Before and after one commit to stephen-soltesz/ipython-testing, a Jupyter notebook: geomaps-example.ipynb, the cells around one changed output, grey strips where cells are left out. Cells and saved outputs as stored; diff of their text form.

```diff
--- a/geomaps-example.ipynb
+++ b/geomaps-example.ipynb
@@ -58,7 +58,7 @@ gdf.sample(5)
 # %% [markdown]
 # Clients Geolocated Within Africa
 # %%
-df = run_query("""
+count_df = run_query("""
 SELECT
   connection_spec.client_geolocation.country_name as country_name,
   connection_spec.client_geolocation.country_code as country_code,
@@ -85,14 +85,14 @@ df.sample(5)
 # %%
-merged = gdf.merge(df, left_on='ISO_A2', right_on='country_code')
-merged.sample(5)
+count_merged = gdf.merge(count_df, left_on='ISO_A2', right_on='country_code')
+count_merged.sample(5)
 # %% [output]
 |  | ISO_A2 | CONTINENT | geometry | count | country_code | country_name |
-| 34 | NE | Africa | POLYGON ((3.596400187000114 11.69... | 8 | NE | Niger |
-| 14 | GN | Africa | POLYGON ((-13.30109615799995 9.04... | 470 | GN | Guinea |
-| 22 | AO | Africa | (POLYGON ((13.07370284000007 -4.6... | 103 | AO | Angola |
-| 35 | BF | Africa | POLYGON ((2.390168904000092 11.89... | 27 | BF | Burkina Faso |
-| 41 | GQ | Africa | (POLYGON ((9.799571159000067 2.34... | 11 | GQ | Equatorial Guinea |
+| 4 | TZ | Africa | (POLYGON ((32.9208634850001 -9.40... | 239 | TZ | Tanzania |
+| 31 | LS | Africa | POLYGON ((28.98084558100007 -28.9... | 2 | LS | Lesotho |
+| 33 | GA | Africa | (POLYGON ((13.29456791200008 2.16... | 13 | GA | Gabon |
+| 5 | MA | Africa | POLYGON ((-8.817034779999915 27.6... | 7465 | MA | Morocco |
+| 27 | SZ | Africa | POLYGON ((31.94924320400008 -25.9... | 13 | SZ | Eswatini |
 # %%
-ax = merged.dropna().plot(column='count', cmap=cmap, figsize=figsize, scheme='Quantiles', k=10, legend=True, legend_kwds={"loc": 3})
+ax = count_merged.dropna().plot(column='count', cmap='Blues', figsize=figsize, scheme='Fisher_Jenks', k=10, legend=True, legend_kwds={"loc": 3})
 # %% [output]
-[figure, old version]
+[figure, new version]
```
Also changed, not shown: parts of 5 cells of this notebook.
• • • •
**WHAT THE TASK ASKS**
Repeat the data above in full, word for word.

**RESULT OF THIS TASK**
Before and after one commit to stephen-soltesz/ipython-testing, a Jupyter notebook: geomaps-example.ipynb, the cells around one changed output, grey strips where cells are left out. Cells and saved outputs as stored; diff of their text form.

```diff
--- a/geomaps-example.ipynb
+++ b/geomaps-example.ipynb
@@ -58,7 +58,7 @@ gdf.sample(5)
 # %% [markdown]
 # Clients Geolocated Within Africa
 # %%
-df = run_query("""
+count_df = run_query("""
 SELECT
   connection_spec.client_geolocation.country_name as country_name,
   connection_spec.client_geolocation.country_code as country_code,
@@ -85,14 +85,14 @@ df.sample(5)
 # %%
-merged = gdf.merge(df, left_on='ISO_A2', right_on='country_code')
-merged.sample(5)
+count_merged = gdf.merge(count_df, left_on='ISO_A2', right_on='country_code')
+count_merged.sample(5)
 # %% [output]
 |  | ISO_A2 | CONTINENT | geometry | count | country_code | country_name |
-| 34 | NE | Africa | POLYGON ((3.596400187000114 11.69... | 8 | NE | Niger |
-| 14 | GN | Africa | POLYGON ((-13.30109615799995 9.04... | 470 | GN | Guinea |
-| 22 | AO | Africa | (POLYGON ((13.07370284000007 -4.6... | 103 | AO | Angola |
-| 35 | BF | Africa | POLYGON ((2.390168904000092 11.89... | 27 | BF | Burkina Faso |
-| 41 | GQ | Africa | (POLYGON ((9.799571159000067 2.34... | 11 | GQ | Equatorial Guinea |
+| 4 | TZ | Africa | (POLYGON ((32.9208634850001 -9.40... | 239 | TZ | Tanzania |
+| 31 | LS | Africa | POLYGON ((28.98084558100007 -28.9... | 2 | LS | Lesotho |
+| 33 | GA | Africa | (POLYGON ((13.29456791200008 2.16... | 13 | GA | Gabon |
+| 5 | MA | Africa | POLYGON ((-8.817034779999915 27.6... | 7465 | MA | Morocco |
+| 27 | SZ | Africa | POLYGON ((31.94924320400008 -25.9... | 13 | SZ | Eswatini |
 # %%
-ax = merged.dropna().plot(column='count', cmap=cmap, figsize=figsize, scheme='Quantiles', k=10, legend=True, legend_kwds={"loc": 3})
+ax = count_merged.dropna().plot(column='count', cmap='Blues', figsize=figsize, scheme='Fisher_Jenks', k=10, legend=True, legend_kwds={"loc": 3})
 # %% [output]
-[figure, old version]
+[figure, new version]
```
Also changed, not shown: parts of 5 cells of this notebook.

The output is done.